Don’t you worry. If you see the above definition, you’ll see I’ve written three terms in bold. I’ll explain each one individually in great detail.
A) Contiguous area of memory :
What purpose do index page in books serve?
If you can answer this question, you’ve covered first bolded term in above definition.
Mainly Two Purposes:
1) Each index title uniquely identifies book chapters
2) Makes accessing any chapter easily.
Similarly, our computer uses an abstraction called memory address which
- Uniquely identifies what information is stored in what byte.(If you’ve no idea about what bits/bytes are, I’ve covered all the nitty-gritty here.)
- Makes accessing data stored in the memory easier.
Thumb Rule: Each byte(made of 8 bits) is associated with a unique address.
Above diagram represents a designated memory address for each byte.
But have you met any person who randomly reads chapters from the book?
No, right, cuz it makes no sense. It has to be read sequentially(read: contiguous), just like how data is stored in the consecutive memory address in above diagram.
B) Equal size elements & Contiguous integers:
Data can be read easily based on memory address but programming languages prefer to associate their own identifier with the memory address.
Simple answer: For faster retrieval or storing of data.
A Dumb Vs Wise Move:
Problem Statement: I want to store each character of string called “SAMPLE”.
Dumb Move: You can define six different variables to store each character.

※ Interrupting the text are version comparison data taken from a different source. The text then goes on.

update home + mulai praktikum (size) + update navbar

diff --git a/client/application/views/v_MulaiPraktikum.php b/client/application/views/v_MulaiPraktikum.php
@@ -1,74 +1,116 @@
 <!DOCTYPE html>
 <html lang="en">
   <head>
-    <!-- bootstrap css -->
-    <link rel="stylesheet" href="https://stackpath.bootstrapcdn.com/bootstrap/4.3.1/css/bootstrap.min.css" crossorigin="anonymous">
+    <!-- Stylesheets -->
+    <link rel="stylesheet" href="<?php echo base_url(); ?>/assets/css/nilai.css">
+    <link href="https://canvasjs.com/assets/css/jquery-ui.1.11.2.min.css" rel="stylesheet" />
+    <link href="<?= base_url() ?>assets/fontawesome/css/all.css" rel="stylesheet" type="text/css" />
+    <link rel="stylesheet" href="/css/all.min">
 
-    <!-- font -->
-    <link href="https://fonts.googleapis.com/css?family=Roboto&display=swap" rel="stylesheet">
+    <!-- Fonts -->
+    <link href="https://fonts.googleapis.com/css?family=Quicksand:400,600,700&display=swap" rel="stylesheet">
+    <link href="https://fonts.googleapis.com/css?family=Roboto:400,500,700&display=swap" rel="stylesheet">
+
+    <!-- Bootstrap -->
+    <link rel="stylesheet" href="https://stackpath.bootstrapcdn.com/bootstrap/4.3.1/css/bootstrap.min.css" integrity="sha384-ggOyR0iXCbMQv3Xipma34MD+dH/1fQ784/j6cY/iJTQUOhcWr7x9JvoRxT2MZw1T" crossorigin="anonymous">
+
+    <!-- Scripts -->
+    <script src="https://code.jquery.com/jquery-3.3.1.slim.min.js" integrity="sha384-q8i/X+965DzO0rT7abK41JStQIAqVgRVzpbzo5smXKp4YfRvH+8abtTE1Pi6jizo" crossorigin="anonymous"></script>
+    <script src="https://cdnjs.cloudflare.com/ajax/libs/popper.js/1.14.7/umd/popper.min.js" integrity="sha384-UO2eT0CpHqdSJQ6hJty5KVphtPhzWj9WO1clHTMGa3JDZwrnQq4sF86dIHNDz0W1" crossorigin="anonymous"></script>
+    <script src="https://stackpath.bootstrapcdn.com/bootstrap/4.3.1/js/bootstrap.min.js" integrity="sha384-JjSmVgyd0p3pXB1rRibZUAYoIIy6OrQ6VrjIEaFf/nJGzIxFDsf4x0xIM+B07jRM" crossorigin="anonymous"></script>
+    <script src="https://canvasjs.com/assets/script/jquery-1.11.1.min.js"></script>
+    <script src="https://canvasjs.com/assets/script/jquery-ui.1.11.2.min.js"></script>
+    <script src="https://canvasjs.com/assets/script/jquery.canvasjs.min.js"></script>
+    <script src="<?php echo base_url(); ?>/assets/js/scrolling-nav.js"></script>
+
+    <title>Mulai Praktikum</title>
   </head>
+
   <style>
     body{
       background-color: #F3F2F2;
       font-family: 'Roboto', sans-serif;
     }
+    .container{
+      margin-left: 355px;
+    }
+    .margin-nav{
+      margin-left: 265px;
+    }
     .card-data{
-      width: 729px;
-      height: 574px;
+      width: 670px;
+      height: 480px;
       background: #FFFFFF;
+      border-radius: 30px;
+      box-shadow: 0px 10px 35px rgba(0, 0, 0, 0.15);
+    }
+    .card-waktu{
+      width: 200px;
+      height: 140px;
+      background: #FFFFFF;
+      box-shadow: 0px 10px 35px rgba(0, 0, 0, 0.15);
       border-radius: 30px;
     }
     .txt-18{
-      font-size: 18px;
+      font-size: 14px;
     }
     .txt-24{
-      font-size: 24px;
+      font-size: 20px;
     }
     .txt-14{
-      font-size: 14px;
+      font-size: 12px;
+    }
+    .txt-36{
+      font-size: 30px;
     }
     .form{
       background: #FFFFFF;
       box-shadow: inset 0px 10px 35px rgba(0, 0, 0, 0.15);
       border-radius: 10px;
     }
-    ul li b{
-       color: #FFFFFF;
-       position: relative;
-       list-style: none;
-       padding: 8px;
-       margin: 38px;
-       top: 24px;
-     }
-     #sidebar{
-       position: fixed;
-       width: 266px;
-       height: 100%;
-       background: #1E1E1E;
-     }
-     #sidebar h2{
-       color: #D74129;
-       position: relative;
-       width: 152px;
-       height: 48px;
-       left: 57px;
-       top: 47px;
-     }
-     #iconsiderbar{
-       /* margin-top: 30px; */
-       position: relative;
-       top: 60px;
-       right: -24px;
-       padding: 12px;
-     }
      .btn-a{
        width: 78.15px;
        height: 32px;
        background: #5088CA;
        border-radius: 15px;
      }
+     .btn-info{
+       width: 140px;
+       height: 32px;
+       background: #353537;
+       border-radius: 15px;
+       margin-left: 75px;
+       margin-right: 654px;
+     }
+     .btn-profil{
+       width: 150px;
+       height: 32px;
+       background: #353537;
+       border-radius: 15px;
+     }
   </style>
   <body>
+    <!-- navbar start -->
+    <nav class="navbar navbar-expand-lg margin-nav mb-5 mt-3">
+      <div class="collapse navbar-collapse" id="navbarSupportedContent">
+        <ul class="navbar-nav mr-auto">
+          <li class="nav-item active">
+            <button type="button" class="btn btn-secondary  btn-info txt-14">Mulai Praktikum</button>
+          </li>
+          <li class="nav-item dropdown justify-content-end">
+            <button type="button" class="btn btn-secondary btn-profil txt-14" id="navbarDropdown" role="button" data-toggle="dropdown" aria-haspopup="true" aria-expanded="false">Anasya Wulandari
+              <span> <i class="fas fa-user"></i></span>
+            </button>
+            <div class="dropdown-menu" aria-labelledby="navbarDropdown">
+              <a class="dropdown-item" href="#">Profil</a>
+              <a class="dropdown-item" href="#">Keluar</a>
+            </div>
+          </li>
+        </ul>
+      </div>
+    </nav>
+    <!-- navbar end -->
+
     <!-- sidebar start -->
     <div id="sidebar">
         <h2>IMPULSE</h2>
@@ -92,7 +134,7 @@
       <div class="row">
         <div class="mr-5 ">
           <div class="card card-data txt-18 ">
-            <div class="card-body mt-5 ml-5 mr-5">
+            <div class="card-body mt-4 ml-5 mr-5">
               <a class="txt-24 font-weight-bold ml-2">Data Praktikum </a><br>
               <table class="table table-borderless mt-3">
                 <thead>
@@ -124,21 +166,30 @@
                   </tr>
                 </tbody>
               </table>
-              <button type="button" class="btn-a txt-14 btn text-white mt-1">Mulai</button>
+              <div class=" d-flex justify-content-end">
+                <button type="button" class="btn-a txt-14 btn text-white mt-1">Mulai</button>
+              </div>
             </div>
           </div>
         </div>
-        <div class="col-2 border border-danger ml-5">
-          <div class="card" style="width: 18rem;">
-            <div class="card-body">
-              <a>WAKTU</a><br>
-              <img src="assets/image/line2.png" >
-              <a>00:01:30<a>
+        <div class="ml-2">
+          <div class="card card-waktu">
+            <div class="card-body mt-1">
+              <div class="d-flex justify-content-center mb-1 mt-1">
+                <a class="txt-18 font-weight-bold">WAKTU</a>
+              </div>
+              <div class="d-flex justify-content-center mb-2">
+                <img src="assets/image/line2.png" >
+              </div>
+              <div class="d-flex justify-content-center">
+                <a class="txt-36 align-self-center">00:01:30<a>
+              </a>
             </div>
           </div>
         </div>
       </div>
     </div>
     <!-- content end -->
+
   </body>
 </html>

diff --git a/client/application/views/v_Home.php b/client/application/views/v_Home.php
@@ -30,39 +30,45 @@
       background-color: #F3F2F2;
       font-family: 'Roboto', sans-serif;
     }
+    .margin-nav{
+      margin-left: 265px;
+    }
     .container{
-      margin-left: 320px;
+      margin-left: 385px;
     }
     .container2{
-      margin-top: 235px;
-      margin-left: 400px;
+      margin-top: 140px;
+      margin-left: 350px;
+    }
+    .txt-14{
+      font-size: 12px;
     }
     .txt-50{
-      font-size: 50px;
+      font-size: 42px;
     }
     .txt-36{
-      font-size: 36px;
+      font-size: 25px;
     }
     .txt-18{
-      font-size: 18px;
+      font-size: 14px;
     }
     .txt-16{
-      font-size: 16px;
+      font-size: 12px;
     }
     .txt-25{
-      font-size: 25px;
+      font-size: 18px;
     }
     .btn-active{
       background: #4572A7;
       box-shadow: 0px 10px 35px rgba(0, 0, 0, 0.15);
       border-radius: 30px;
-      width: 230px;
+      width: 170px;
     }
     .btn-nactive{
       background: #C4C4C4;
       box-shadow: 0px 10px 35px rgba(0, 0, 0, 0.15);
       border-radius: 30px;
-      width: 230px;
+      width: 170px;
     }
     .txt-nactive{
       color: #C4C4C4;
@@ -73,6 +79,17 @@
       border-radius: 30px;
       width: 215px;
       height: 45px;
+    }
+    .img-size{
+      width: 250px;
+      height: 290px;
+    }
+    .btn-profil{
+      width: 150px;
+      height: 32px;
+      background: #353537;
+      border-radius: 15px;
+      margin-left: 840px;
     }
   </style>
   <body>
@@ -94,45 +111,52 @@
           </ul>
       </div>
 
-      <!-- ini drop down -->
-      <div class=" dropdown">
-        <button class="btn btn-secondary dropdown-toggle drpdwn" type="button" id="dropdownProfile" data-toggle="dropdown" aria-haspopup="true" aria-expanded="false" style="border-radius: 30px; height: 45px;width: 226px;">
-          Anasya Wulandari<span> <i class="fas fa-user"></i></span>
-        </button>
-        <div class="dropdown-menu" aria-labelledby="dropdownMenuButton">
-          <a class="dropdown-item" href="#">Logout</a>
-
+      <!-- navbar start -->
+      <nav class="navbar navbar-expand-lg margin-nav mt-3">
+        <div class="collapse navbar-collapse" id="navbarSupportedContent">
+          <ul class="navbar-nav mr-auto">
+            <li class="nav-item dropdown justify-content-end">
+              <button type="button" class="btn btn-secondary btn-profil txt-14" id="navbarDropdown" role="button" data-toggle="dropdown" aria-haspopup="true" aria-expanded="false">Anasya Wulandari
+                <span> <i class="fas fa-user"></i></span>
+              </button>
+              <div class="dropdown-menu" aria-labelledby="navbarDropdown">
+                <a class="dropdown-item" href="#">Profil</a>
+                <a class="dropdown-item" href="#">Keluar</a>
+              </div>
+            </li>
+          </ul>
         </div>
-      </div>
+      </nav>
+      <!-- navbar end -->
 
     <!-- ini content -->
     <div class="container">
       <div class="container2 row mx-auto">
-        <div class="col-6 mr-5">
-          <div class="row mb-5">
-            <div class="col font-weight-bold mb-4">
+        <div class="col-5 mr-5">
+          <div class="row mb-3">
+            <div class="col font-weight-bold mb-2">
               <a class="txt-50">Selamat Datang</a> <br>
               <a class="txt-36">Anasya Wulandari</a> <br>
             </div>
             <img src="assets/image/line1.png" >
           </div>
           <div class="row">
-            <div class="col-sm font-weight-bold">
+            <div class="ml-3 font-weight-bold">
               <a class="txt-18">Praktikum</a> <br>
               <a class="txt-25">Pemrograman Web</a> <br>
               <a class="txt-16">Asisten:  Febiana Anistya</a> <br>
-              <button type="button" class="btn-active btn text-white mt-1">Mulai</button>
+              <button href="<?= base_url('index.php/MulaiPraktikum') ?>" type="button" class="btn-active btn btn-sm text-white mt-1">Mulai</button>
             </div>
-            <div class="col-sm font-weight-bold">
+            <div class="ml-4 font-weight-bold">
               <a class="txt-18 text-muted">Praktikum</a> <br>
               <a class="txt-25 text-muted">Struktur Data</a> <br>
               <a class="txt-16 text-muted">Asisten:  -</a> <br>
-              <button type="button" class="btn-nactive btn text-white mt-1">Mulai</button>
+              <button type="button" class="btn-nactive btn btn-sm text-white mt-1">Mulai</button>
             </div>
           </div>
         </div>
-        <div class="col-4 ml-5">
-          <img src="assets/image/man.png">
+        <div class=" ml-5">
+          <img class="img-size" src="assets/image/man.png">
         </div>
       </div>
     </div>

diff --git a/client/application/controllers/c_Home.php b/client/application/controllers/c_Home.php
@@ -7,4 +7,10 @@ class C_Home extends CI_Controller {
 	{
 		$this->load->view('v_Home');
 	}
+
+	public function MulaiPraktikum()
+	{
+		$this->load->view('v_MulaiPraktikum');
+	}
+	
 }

Wise Move: You can use a single group(read: array) and use identifiers(index numbers) to access individual characters.
Something like this.
Each character like S, A holds two bytes of memory individually and location which houses them are called a cell.
The integer index used in place of the memory address is known as zero-based indexing.(index starts with 0 so)
So, the cell of the array with index 4 has contents L and is stored in bytes 2154 and 2155 of memory.
What’s So Special About Arrays?
Random / Constant-Time Access
Constant time access to read and write to any particular element in an array.
Okay, whaaaat now?
Let me give you an example to simplify this. Arrays are stored in memory sequentially. So actually, when you access array you are telling the computer, “Get the memory address of the beginning of an array, then add 4 multiplied by the size of array elements to it, then access that spot.”
Let’s say we have to retrieve letter P from the above array.
We’ll use this formula to calculate the memory address where letter P lies.
Formulae : start_index + element_cell_size * index_of_element
For the above figure, we can see that start_index is 2146. Since each cell has unicode character, the element_cell_size is 2 bytes. Index of letter P is 3.
So address of letter P is 2146 + 2 * 3 = 2152
Since adding takes constant time so does array access!
Hence, arrays cost constant time, O(1), while accessing any element.
Of course, arithmetic calculations is handled for us. All we need to care about is this below high-level array abstraction i.e characters and their sequential indexes.
S A M P L E
0 1 2 3 4 5
- A group of related and equal sized variables can be stored one after another in a contiguous portion of the computer’s memory is known as an array.
- Reading and writing data in the array takes constant time i.e O(1)
- In a low-level array, each cell uses the same number of bytes.
Read All About Array On Steroids inspired by Comment on this blog post.